There's also a maple syrup heist and the story of terror groups and drug cartels laundering money through HSBC Bank. Though seemingly far flung, each episode is loosely connected by the amoral pursuit of money and how that is driving capitalism toward a dangerous precipice.
"Drug Short," directed by Erin Lee Carr ("Thought Crimes"), is the best and most disturbing example of wealth acquisition at any cost. And here, that cost is human life.
The episode investigates big pharma greed via a scandal that took down top dogs at an industry drug giant, Valeant.
The company's soaring profits rendered it a Wall Street darling earlier in the decade, until a little research by a trader illustrated how they turned consistently high profits.
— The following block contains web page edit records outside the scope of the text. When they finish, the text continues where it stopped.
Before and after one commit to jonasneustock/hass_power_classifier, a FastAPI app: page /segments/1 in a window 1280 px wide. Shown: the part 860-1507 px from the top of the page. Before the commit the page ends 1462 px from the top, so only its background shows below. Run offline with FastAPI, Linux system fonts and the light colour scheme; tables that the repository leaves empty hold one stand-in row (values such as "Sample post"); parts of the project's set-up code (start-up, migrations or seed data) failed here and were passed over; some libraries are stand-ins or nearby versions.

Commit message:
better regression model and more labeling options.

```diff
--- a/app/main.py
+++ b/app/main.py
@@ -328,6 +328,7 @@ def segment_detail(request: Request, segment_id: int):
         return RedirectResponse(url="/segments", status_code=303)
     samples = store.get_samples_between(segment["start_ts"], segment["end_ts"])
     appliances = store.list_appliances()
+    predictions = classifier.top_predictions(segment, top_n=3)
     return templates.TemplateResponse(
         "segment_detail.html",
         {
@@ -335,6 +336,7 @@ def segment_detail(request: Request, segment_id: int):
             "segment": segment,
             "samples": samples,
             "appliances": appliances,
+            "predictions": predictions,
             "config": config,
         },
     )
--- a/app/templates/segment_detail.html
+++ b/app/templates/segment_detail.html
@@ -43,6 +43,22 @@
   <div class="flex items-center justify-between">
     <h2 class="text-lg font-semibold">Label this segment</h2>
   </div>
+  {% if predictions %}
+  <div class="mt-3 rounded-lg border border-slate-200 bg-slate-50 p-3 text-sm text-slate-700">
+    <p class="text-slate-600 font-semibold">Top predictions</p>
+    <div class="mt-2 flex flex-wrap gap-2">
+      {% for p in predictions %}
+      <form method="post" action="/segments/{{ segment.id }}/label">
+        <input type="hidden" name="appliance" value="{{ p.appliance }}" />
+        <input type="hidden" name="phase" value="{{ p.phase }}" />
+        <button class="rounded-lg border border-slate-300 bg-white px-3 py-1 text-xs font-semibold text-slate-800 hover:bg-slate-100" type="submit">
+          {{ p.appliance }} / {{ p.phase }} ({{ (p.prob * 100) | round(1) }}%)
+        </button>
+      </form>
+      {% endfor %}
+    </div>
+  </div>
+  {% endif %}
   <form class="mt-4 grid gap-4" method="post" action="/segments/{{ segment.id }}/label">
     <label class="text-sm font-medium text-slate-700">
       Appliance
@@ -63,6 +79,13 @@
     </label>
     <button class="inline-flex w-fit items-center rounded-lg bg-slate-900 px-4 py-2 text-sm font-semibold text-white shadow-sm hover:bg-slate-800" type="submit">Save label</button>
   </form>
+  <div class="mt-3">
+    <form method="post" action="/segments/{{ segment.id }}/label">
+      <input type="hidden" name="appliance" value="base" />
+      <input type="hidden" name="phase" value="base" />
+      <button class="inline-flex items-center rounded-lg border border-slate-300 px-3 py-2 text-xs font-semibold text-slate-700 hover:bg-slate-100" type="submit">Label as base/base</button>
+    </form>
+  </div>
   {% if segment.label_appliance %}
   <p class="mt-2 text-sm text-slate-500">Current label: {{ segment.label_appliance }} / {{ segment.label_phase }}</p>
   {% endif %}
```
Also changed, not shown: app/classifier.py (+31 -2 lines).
There's a lot to the story, which "Dirty Money" breaks down in extensive background research and multiple interviews, but the upshot is that the heads of Valeant flipped drugs like houses.
Instead of developing new drugs, as was the model for the industry, they acquired medications already on the market, renamed them, and increased the price. In the case of Syprine, "Dirty Money" says it went from $650 a month to $21,000 overnight. Those who needed the life-saving medicine, and had been taking it for years, were pushed into financial peril while the chief executives rolled in extreme wealth.
"Payday" looks at the predatory practices of quick consumer loans. Director Jesse Moss ("The Overnighters") gets extensive access to loan lender and race car driver, Scott Tucker, as he prepares to go to trial for criminal charges connected to his now-defunct lending business.
Like other lenders that prey on low-income consumers in need of a little cash, his loans came with hidden fees that might triple or quadruple what's owed, even as consumers paid them off regularly and on time.
Tucker, meanwhile, was buying mansions and fast cars and making a name for himself as a professional race car driver, playing an elaborate shell game with his businesses that included fronting as a Native American-run operation. His on-camera hubris is astounding, even as tow trucks literally repossess his beloved hot rods from his home mid-interview.
The deceptive nature and near sociopathic unwillingness of Tucker to recognize the ruin his actions brought upon others is another common thread throughout all the unsettling narratives featured in "Dirty Money."
The sixth episode is about Donald Trump. "The Confidence Man" initially appears to be different from the other five given the subject's current status as POTUS. Yet it chronicles a businessman perceived to be wildly successful — but scratch the surface, and it's a very different story.
Trump's greatest talent, contends the docu-series, was projecting the image of a self-made, successful businessman, which, in essence, was his father's story. From as far back as the 1980s, Trump's impulsive deals, bankruptcies and reckless spending spoke otherwise. "The Apprentice" only bolstered the illusion of executive competency, and it was constructed by a team of reality TV producers.
When: Anytime, starting Friday
Rating: TV-14 (may be unsuitable for children under the age of 14)